Thursday, January 9, 2014
Charles J. Chic -- Rubber Death Mask

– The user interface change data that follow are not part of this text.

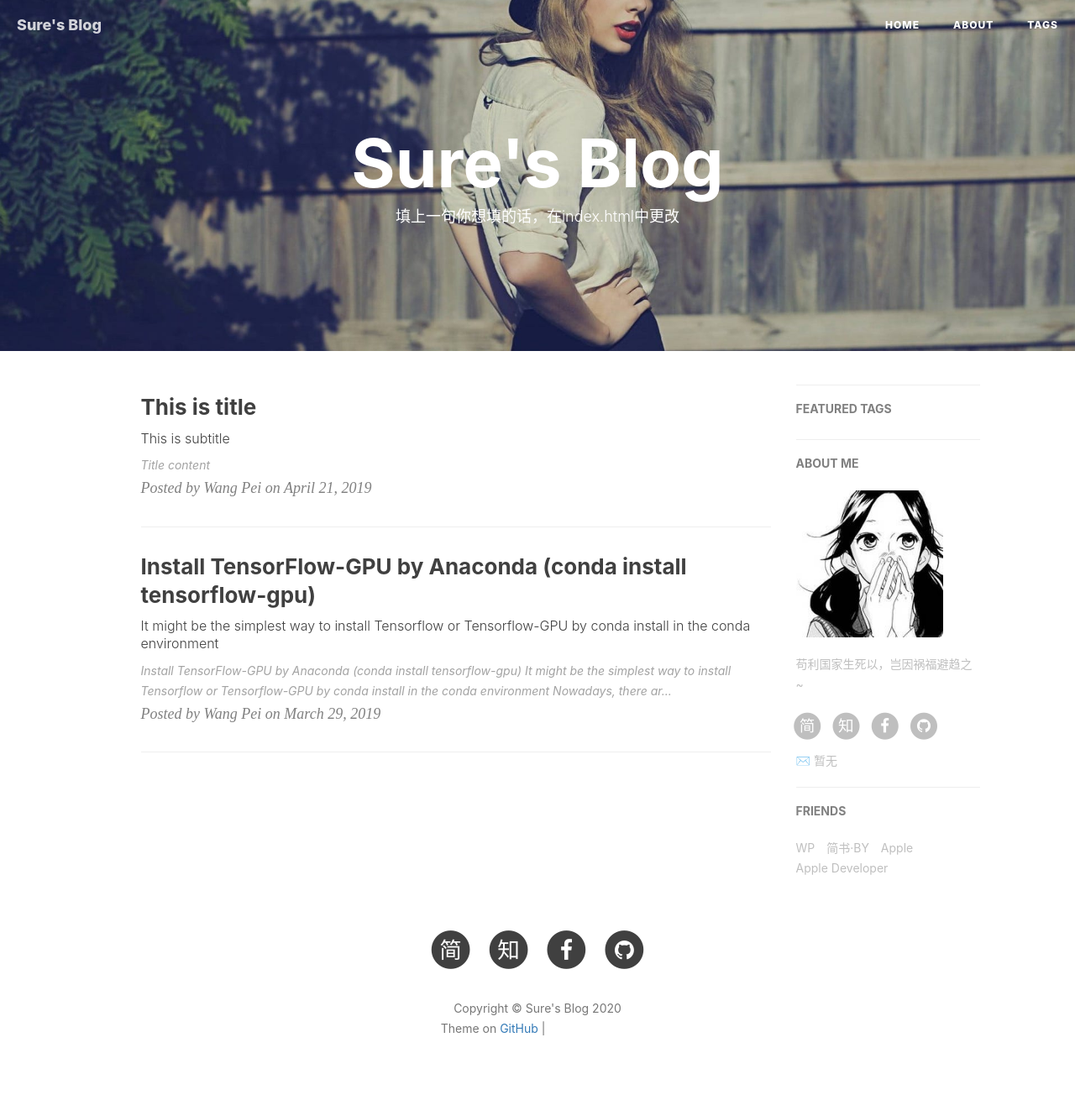
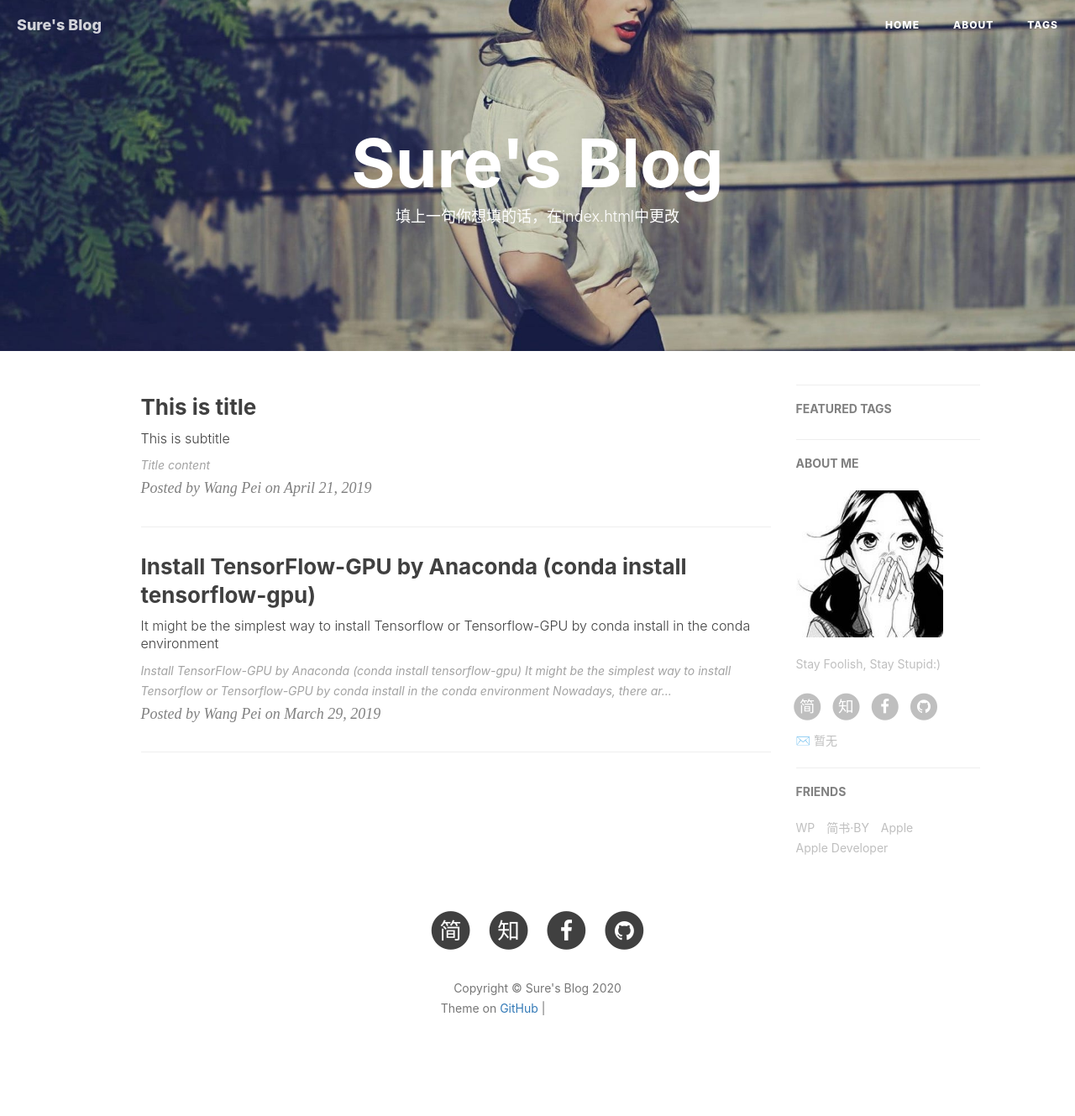
Before and after one commit to JadeSure/my_old_blog, a Jekyll site: the page built from index.html, in a window 1280 px wide. Shown: the whole page at 84% size. Built offline with Jekyll 4.4.1, drawn with Linux system fonts in a browser that asks for light colours; nearby versions of some CDN libraries; the list of posts is cut into pages by our own code; comment, search, counter and statistics services are not loaded; after the commit the page ends 1305 px from its top, so only the background shows below that; some of the changed lines change nothing that is shown; grey boxes are pictures that could not be loaded.

Commit message:
Update _config.yml

```diff
--- a/_config.yml
+++ b/_config.yml
@@ -1,9 +1,9 @@
 # Site settings
 title: Sure's Blog
-SEOTitle: 我的博客 | My Blog
+SEOTitle: RMIT | Sure Blog
 header-img: img/post-bg-desk.jpg
 email: 暂无
-description: "写一句你想写的话"
+description: "When Heaven is about to place a great responsibility on a great man,it always first frustrates his spirit and will,exhausts his muscles and bones,exposes him to starvation and poverty,harasses him by troubles and setbacks so as to stimulate his spirit,toughen his nature and enhance his abilities."
 keyword: "我的博客"
 url: "http://name.github.io"          # your host, for absolute URL
 baseurl: ""      # for example, '/blog' if your blog hosted on 'host/blog'
@@ -11,7 +11,7 @@
 
 # Sidebar settings
 sidebar: true                           # whether or not using Sidebar.
-sidebar-about-description: "苟利国家生死以，岂因祸福避趋之~"
+sidebar-about-description: "Stay Foolish, Stay Stupid:)"
 sidebar-avatar: /img/avatar_binggan.jpg      # use absolute URL, seeing it's used in both `/` and `/about/`
 
 
```
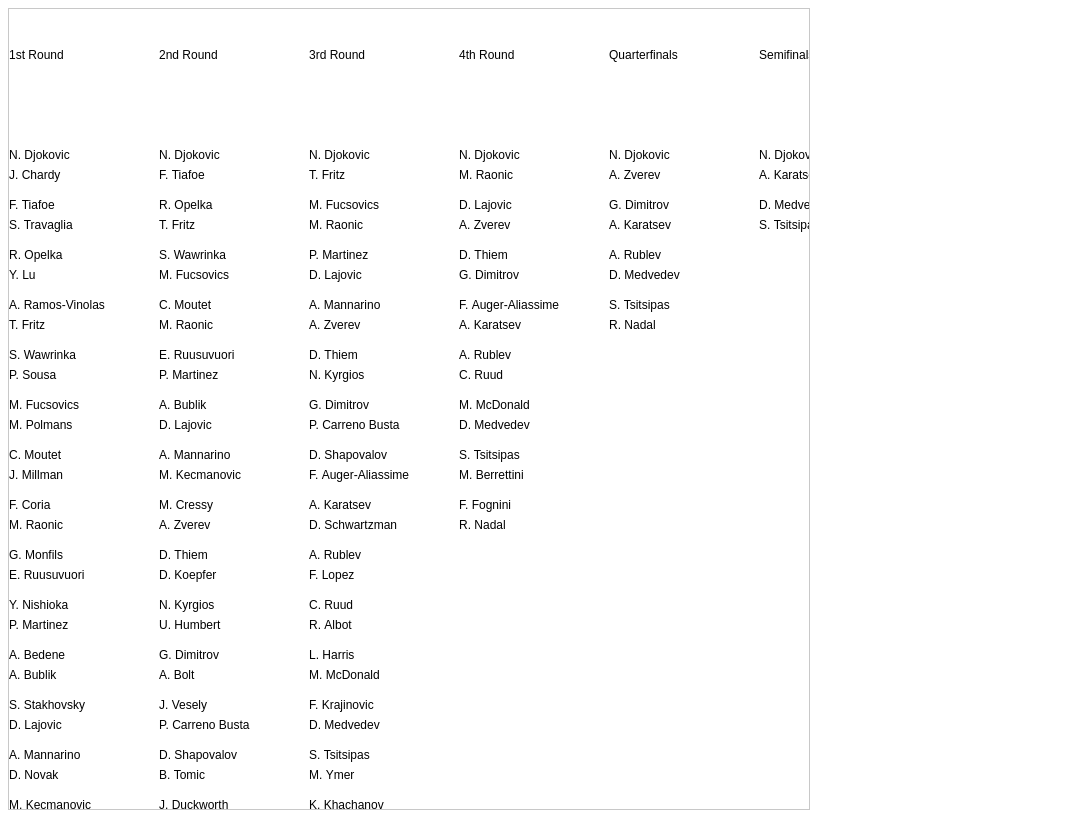
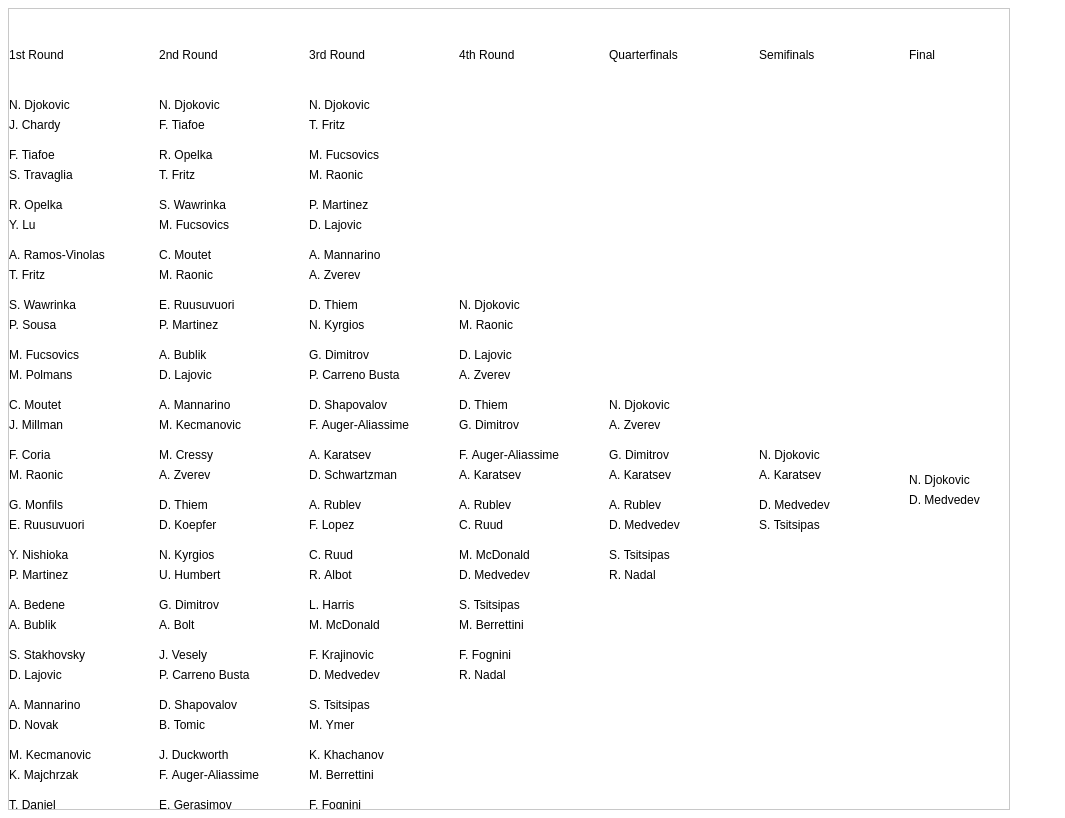
Before and after one commit to sbachinin/bracketry, a plain HTML site: page index.html in a window 1280 px wide. Shown: the whole page, without its empty margins (0-1065 px from the left). Drawn offline with Linux system fonts and the light colour scheme.

Commit message:
Align matches vertically to center if they fit the canvas height

```diff
--- a/index.html
+++ b/index.html
@@ -1,4 +1,4 @@
 <link rel="stylesheet" href="styles.css">
 
-<canvas id="canvas" width="800" height="800"></canvas>
+<canvas id="canvas" width="1000" height="800"></canvas>
 <script type="module" src="index.mjs"></script>
--- a/lib.mjs
+++ b/lib.mjs
@@ -19,9 +19,21 @@ export const drawBrackets = (data, canvasEl) => {
             ctx.fillText(matchData.secondPlayer.name, matchData.positionX, matchData.positionY + 20)
         }
 
+        const getRoundHighestY = (roundIndex) => {
+            const distanceFromFinal = data.rounds.length - roundIndex - 1
+            const numberOfMatches = Math.pow(2, distanceFromFinal)
+            const roundHeight = numberOfMatches * MATCH_HEIGHT
+
+            // create an upper margin to center matches vertically in case they all fit the canvas
+            const roundVerticalMargin = Math.max(0, (canvasEl.height - roundHeight) / 2)
+            return ROUNDS_TITLE_HEIGHT + roundVerticalMargin
+        }
+
         data.matches
             .map(match => {
                 const roundIndex = data.rounds.findIndex(r => r.uuid.match(match.round_id))
+
+                const roundHighestY = getRoundHighestY(roundIndex)
 
                 return {
                     firstPlayer: {
@@ -33,7 +45,7 @@ export const drawBrackets = (data, canvasEl) => {
                         score: match.teams[1].score.map(score => score.game)
                     },
                     positionX: ROUND_WIDTH * roundIndex,
-                    positionY: ROUNDS_TITLE_HEIGHT + MATCH_HEIGHT * match.order
+                    positionY: roundHighestY + MATCH_HEIGHT * (match.order - 1)
                 }
             })
             .forEach(drawMatch)
```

The Philadelphia-born Chic (real name Schick) came to Los Angeles in his youth, attended the University of Southern California, and began his motion picture career in 1918 as a prop boy at Universal. Serving his film apprenticeship as an assistant director under William Duncan and W. S. Van Dyke, he moved to Metro-Goldwyn-Mayer in 1927 and by 1938 had worked his way up the studio ladder to become a $1,000 a week production manager. Although active in his work, the 48 year old had recently worried over his poor health. On April 26, 1941, Chic's Japanese servant girl found a brief note addressed to her after arriving at her employer's Beverly Hills home at 151 1/2 Bedford Drive. It read: "I have killed myself. First call Helen Lawson [his secretary]. If you can't get her call Rachel Chic [his ex-wife]. I thought that the garage would be too noisy, so I'm near the lot in Beverlywood." Police found the production manager's body under his limousine at a dead-end road at South Beverly Drive and Oakmore Street in Beverly Hills. Chic has fashioned a death mask out of a rubber hot water bottle by slashing its bottom and stretching the opening tightly over his face. Next, he fitted the funnel end of the container over the car's exhaust pipe after starting the motor.